During postaccident correspondence with the pilot, he reported that the airplane was "160 lbs. over gross with high estimates on bags, likely closer to 140 over gross." 

The Federal Aviation Administration (FAA) Pilot's Handbook of Aeronautical Knowledge (PHAK) in part states: "The pilot should always be aware of the consequences of overloading. An overloaded aircraft may not be able to leave the ground, or if it does become airborne, it may exhibit unexpected and unusually poor flight characteristics. If not properly loaded, the initial indication of poor performance usually takes place during takeoff." 

The pilot also reported that a cold compression check was performed on the engine after the accident. He reported that the "compressions were 25/80, 42/80, and both rear cylinders were 72/80." 

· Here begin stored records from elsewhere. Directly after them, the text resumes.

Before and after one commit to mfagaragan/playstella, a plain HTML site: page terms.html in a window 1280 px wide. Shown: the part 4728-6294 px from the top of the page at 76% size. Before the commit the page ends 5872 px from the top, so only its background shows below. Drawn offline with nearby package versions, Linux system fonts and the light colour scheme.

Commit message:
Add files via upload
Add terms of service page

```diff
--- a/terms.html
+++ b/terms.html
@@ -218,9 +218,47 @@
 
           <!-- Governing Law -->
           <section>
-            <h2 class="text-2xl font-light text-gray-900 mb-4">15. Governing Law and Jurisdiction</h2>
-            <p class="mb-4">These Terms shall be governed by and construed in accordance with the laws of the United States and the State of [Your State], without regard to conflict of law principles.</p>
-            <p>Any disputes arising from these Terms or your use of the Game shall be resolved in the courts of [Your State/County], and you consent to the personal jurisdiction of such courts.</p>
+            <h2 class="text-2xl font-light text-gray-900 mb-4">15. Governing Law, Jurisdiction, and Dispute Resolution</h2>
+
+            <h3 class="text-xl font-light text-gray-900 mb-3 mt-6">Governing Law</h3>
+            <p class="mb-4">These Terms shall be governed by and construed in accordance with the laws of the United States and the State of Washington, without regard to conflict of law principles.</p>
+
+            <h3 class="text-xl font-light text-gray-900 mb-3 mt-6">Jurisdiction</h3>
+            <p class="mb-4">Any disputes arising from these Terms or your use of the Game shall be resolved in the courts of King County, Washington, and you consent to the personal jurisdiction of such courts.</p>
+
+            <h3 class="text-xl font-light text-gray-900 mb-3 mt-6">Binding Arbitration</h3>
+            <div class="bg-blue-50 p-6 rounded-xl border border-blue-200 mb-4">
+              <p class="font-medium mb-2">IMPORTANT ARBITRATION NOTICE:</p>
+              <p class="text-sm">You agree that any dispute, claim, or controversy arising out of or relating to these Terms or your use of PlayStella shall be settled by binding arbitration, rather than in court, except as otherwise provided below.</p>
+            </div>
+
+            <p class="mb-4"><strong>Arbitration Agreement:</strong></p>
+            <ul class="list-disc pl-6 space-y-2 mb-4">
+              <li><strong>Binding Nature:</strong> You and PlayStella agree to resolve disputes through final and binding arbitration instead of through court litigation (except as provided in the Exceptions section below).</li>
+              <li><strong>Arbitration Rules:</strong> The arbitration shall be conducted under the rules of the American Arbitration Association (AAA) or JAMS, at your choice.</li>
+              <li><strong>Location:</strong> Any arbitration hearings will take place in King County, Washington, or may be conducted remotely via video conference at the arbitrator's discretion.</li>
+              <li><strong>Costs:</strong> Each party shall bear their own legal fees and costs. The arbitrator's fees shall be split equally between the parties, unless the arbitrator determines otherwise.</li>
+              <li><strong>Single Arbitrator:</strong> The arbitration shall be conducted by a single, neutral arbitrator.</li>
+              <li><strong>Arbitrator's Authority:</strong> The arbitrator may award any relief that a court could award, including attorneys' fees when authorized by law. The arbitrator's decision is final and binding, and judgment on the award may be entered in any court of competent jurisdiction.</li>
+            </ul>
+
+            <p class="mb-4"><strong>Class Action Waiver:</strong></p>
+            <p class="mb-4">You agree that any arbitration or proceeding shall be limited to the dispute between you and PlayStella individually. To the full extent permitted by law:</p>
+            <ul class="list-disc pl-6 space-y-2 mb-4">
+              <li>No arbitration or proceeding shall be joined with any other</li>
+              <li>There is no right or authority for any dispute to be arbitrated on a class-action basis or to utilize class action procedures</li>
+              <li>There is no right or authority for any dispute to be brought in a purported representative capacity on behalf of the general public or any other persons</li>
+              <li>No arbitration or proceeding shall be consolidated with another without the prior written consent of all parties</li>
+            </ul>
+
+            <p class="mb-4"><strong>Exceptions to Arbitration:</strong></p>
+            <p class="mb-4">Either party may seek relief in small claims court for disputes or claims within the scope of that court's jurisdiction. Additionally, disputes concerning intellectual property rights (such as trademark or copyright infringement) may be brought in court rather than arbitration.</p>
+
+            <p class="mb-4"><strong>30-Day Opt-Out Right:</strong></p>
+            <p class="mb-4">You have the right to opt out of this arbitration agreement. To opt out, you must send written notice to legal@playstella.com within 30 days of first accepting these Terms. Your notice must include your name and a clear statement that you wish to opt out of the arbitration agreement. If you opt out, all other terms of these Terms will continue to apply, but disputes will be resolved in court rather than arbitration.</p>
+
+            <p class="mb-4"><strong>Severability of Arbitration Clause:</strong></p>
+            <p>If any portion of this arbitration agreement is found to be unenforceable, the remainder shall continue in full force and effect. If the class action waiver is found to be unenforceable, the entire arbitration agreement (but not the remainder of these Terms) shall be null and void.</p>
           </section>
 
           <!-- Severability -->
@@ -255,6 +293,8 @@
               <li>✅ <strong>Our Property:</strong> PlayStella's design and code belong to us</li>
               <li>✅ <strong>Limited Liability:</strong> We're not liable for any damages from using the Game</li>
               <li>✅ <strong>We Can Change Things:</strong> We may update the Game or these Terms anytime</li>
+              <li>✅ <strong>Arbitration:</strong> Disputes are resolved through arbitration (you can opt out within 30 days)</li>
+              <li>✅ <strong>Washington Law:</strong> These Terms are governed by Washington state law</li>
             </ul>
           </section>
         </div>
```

The Service Instructions for cylinder compression checks provided by Textron Lycoming in part states: "Operate the engine until normal cylinder head and oil temperatures are attained; then shut down the engine making sure that magneto switches and fuel supply valves are shut off. Proceed with the test as soon as possible after shut down." The cylinder compression measured was not completed in accordance with the manufacture's service instructions.

The FAA provides guidance on how density altitude affects aircraft performance. The density altitude about the time of departure was 8,202 feet, the pressure altitude was 6,217 feet, and the temperature was 20 Celsius (68 Fahrenheit). According to the FAA Koch Chart, the airplane would have likely experienced a 145% increase to the "normal takeoff distance" and a 65% decrease in a normal climb rate. The FAA PHAK in part states: "In extreme conditions, such as high gross weight, high density altitude, and high temperature, a deficiency of airspeed during takeoff may permit the aircraft to become airborne but be incapable of sustaining flight out of ground effect."

The pilot also reported that he had been on a four day trip and had worked more than 12 hours each day, including the day of the accident. He reported that, "fatigue significantly affected decision making as [the] pilot had opportunities to attempt to land back at [the] airport, abort [the] takeoff, or land closer on [the] highway avoiding the vehicle." The FAA PHAK in part states: "Fatigue is frequently associated with pilot error. Some of the effects of fatigue include degradation of attention and concentration, impaired coordination, and decreased ability to communicate. These factors seriously influence the ability to make effective decisions."

The National Transportation Safety Board determines the probable cause(s) of this accident as follows:
The pilot's decision to takeoff over the maximum takeoff weight in high density altitude conditions, which resulted in an inability to climb above terrain, a forced landing, and a collision with a road sign. Contributing to the accident was the pilot's decision to fly in a fatigued mental state.

Date: 26-MAR-16
Time: 15:29:00Z
Regis#: N60189
Aircraft Make: BEECH
Aircraft Model: 77
Event Type: Incident
Highest Injury: None
Damage: Unknown
Flight Phase: LANDING (LDG)
City: PORT ARTHUR
State: Texas

DURING LANDING THE AIRCRAFT WENT OFF THE SIDE OF THE RUNWAY. PORT ARTHUR, TEXAS.